MATERIAL FOR THIS TASK -
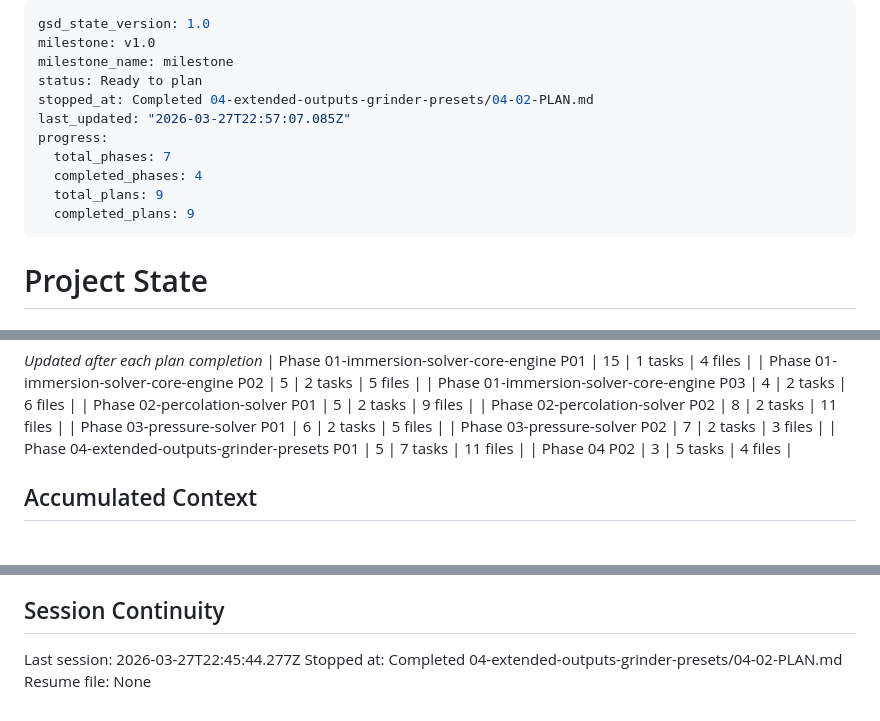
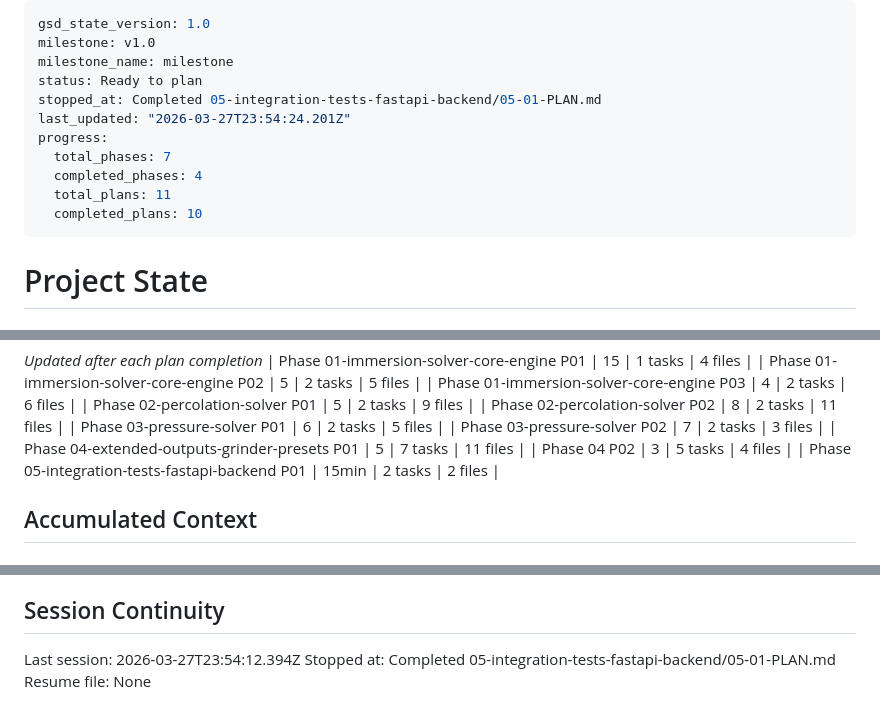
Before and after one commit to usameak42/keif, a Markdown page: .planning/STATE.md, 3 parts joined by grey strips. Drawn GitHub-style.

Commit message:
docs(05-01): complete cross-method tolerance test plan

```diff
--- a/.planning/STATE.md
+++ b/.planning/STATE.md
@@ -3,13 +3,13 @@ gsd_state_version: 1.0
 milestone: v1.0
 milestone_name: milestone
 status: Ready to plan
-stopped_at: Completed 04-extended-outputs-grinder-presets/04-02-PLAN.md
-last_updated: "2026-03-27T22:57:07.085Z"
+stopped_at: Completed 05-integration-tests-fastapi-backend/05-01-PLAN.md
+last_updated: "2026-03-27T23:54:24.201Z"
 progress:
   total_phases: 7
   completed_phases: 4
-  total_plans: 9
-  completed_plans: 9
+  total_plans: 11
+  completed_plans: 10
 ---
 
 # Project State
@@ -55,6 +55,7 @@ Plan: Not started
 | Phase 03-pressure-solver P02 | 7 | 2 tasks | 3 files |
 | Phase 04-extended-outputs-grinder-presets P01 | 5 | 7 tasks | 11 files |
 | Phase 04 P02 | 3 | 5 tasks | 4 files |
+| Phase 05-integration-tests-fastapi-backend P01 | 15min | 2 tasks | 2 files |
 
 ## Accumulated Context
 
@@ -98,6 +100,6 @@ None yet.
 
 ## Session Continuity
 
-Last session: 2026-03-27T22:45:44.277Z
-Stopped at: Completed 04-extended-outputs-grinder-presets/04-02-PLAN.md
+Last session: 2026-03-27T23:54:12.394Z
+Stopped at: Completed 05-integration-tests-fastapi-backend/05-01-PLAN.md
 Resume file: None
```
Also changed, not shown: other parts of .planning/STATE.md (+1 -0 lines), .planning/ROADMAP.md (+1 -1 lines), 1 other file.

TASK PROMPT - Repeat the records above word for word. Pictures stay out of the copy.

WRITTEN ANSWER -
Before and after one commit to usameak42/keif, a Markdown page: .planning/STATE.md, 3 parts joined by grey strips. Drawn GitHub-style.

Commit message:
docs(05-01): complete cross-method tolerance test plan

```diff
--- a/.planning/STATE.md
+++ b/.planning/STATE.md
@@ -3,13 +3,13 @@ gsd_state_version: 1.0
 milestone: v1.0
 milestone_name: milestone
 status: Ready to plan
-stopped_at: Completed 04-extended-outputs-grinder-presets/04-02-PLAN.md
-last_updated: "2026-03-27T22:57:07.085Z"
+stopped_at: Completed 05-integration-tests-fastapi-backend/05-01-PLAN.md
+last_updated: "2026-03-27T23:54:24.201Z"
 progress:
   total_phases: 7
   completed_phases: 4
-  total_plans: 9
-  completed_plans: 9
+  total_plans: 11
+  completed_plans: 10
 ---
 
 # Project State
@@ -55,6 +55,7 @@ Plan: Not started
 | Phase 03-pressure-solver P02 | 7 | 2 tasks | 3 files |
 | Phase 04-extended-outputs-grinder-presets P01 | 5 | 7 tasks | 11 files |
 | Phase 04 P02 | 3 | 5 tasks | 4 files |
+| Phase 05-integration-tests-fastapi-backend P01 | 15min | 2 tasks | 2 files |
 
 ## Accumulated Context
 
@@ -98,6 +100,6 @@ None yet.
 
 ## Session Continuity
 
-Last session: 2026-03-27T22:45:44.277Z
-Stopped at: Completed 04-extended-outputs-grinder-presets/04-02-PLAN.md
+Last session: 2026-03-27T23:54:12.394Z
+Stopped at: Completed 05-integration-tests-fastapi-backend/05-01-PLAN.md
 Resume file: None
```
Also changed, not shown: other parts of .planning/STATE.md (+1 -0 lines), .planning/ROADMAP.md (+1 -1 lines), 1 other file.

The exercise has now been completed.